Always have. It is a topic that will probably show up on this site many times. Consider yourself warned. It’s the biggest celebration of the year in this great country of ours. And it’s all about Jesus…whether people realize it or not. So clever of us Christians to sneak it in there like that.
As a child it was always about the anticipation of Christmas morning. And yes, for me, it was about the presents. The day the Sears Christmas catalog showed up in the mail. Or the J.C. Penney version. Straight to the expanded toy section. Man, oh man. Legos, Hot Wheels, bicycles, electronic football, Etch-a-sketch, Lincoln Logs and G.I. Joe’s with Kung Fu Grip (yep, it was a thing. Check it out here.). I could go on and on. Don’t judge me. I was a kid.
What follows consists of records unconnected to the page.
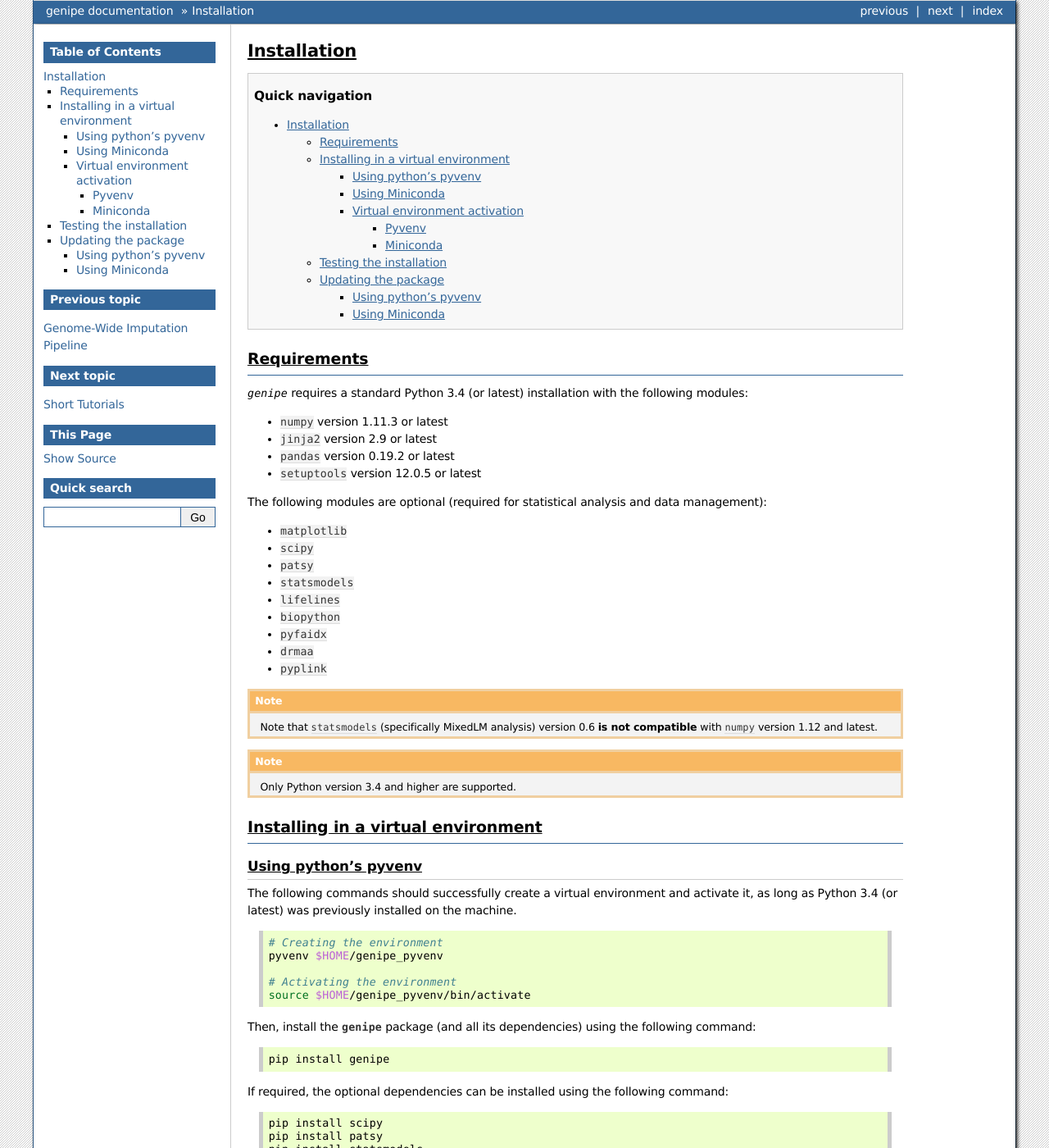
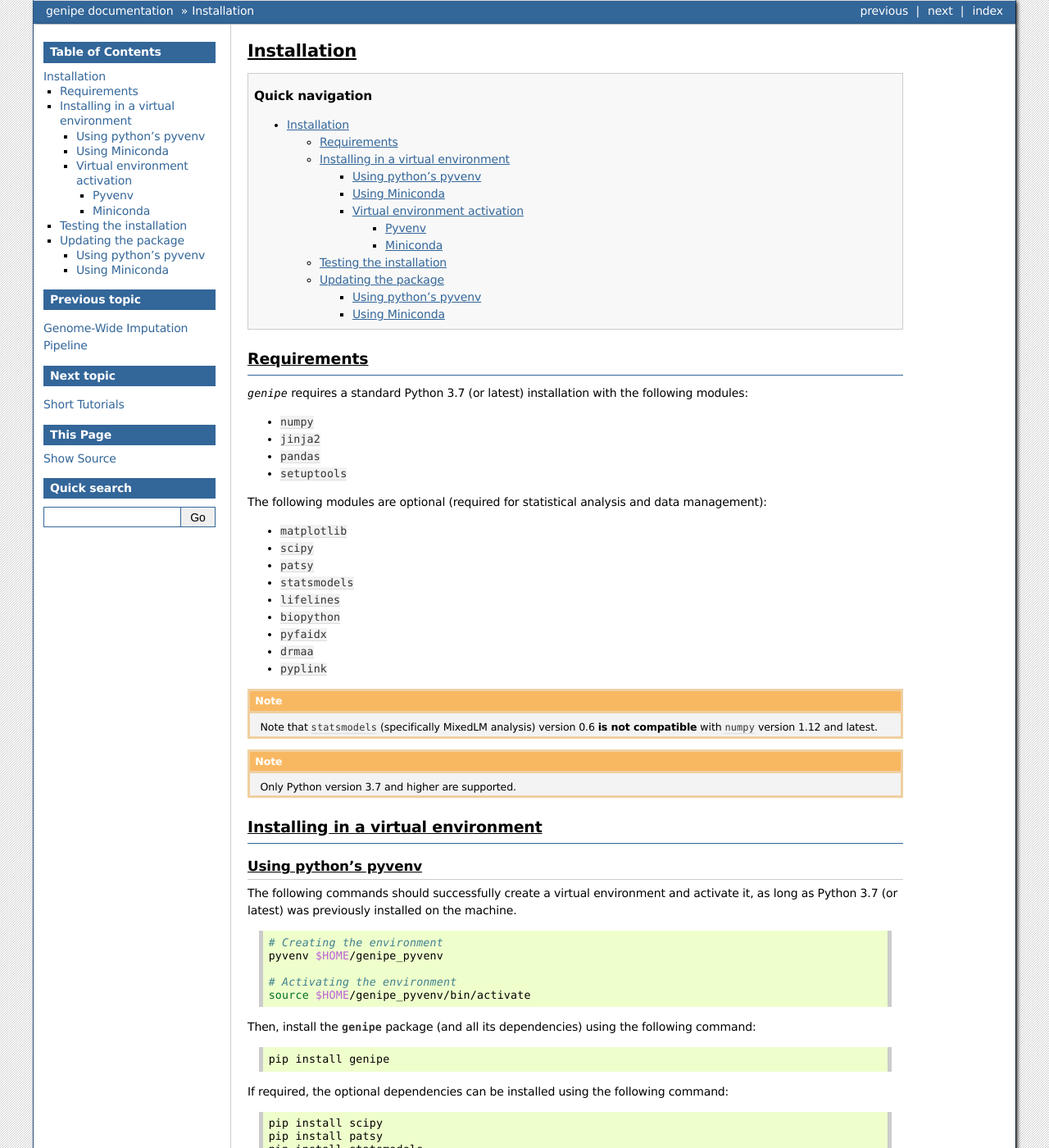
Before and after one commit to pgxcentre/genipe, a Sphinx documentation site: the page built from docs/installation.rst, in a window 1280 px wide and 1400 px high. Shown: the whole window at 82% size. Built offline with Sphinx 7.4.7, drawn with Linux system fonts in a browser that asks for light colours; the version number could not be read and is left out.

Commit message:
Documentation update

```diff
--- a/docs/conf.py
+++ b/docs/conf.py
@@ -293,7 +293,7 @@ texinfo_documents = [
 
 # Example configuration for intersphinx: refer to the Python standard library.
 intersphinx_mapping = {
-    'https://docs.python.org/3.4': None,
+    'https://docs.python.org/3': None,
     'numpy': ('http://docs.scipy.org/doc/numpy/', None),
     'pandas': ('http://pandas.pydata.org/pandas-docs/stable/', None),
     'jinja2': ('http://jinja.pocoo.org/docs', None),
--- a/docs/installation.rst
+++ b/docs/installation.rst
@@ -9,13 +9,13 @@ Installation
 Requirements
 -------------
 
-`genipe` requires a standard Python 3.4 (or latest) installation with the
+`genipe` requires a standard Python 3.7 (or latest) installation with the
 following modules:
 
-* ``numpy`` version 1.11.3 or latest
-* ``jinja2`` version 2.9 or latest
-* ``pandas`` version 0.19.2 or latest
-* ``setuptools`` version 12.0.5 or latest
+* ``numpy``
+* ``jinja2``
+* ``pandas``
+* ``setuptools``
 
 The following modules are optional (required for statistical analysis and data
 management):
@@ -37,7 +37,7 @@ management):
 
 .. note::
 
-   Only Python version 3.4 and higher are supported.
+   Only Python version 3.7 and higher are supported.
 
 
 .. _install-virt:
@@ -51,7 +51,7 @@ Using python's pyvenv
 ^^^^^^^^^^^^^^^^^^^^^^
 
 The following commands should successfully create a virtual environment and
-activate it, as long as Python 3.4 (or latest) was previously installed on the
+activate it, as long as Python 3.7 (or latest) was previously installed on the
 machine.
 
 .. code-block:: bash
```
There were occassions where those expectations were overwhelming. I couldn’t sleep. Probably the only kid in America experiencing that (sarcasm). Oh and I was on to the little game that my parents were playing with me concerning a rather rotund deliverer of gifts.
The following story may or may not have happened.
If it did happen, it probably went something like this: It was late on Christmas Eve and I was tossing and turning, attempting slumber. It was all too much. I heard the noises coming from the room of the magnificent tree of lights. I snuck out of my room to peek. There they were, placing the gifts under the tree. A wonderful moment. No coal for me this year. What is in those beautifully wrapped packages? Oh, the intrigue.
Uh oh. Dad’s coming. Quick, jump back in bed and fake like you’re asleep. Oh man, dad’s in my room. I sense his presence. He’s right above my face checking to see if I’m asleep. Don’t move a muscle, don’t make a noise and whatever you do, don’t open your eyes. What’s this? Dad’s walking away. Did I pull it off? The door is shutting. But wait, something’s not right. I didn’t hear him walk in front of the AC vent (a sixth sense that I developed at an early age). He’s still in my room. Trying to nab me. Remain motionless. If I’m found out, gifts will disappear. Gulp. Finally the door opens and shuts again. This time I hear him walk by the vent. He’s gone. Exhale. Mission accomplished. My parents deserved a much better child than I.
I will share in a later post how this has come back to haunt me. You’ll laugh at me and I’m okay with that.
In our last post, we established that you can’t make your children love God. Instead, we need to live lives so dominated by Him that our children become immensely intrigued. Like a gift under the tree. Ready to be opened. They can’t hold back. They must know Him.
And just like us not being able to make our children love God, we also cannot make God intriguing. He’ll take care of that. He is that. Our role is to just follow Jesus. And when you do, there is no way you will end up in the land of boring. That is not a part of the route. Jesus does not travel to the land of boring. If you find yourself there, you have not followed the Jesus of Scripture. His promise is abundant life. Read the book of Acts. Seriously. Read the book of Acts. Never a dull moment. Ever.
This was once said by a man much more intelligent than I: “The word Christian means different things to different people. To one person it means a stiff, uptight, inflexible way of life, colorless and unbending. To another it means a risky, surprise-filled venture, lived tiptoe at the edge of expectation. If we get our information from the biblical material, there is no doubt that the Christian life is a dancing, leaping, daring life.”
That. That is the life that our children must know as normal when they observe our journey with God. This adventure with God must be foremost in the “home field advantage” you are creating for your children. In the green triangle it is represented by the left and right sides…dad’s relationship with God on the left and mom’s on the right.
So how would you describe your journey with God?
Next time: I’m in love! I’m in love! And I don’t care who knows it!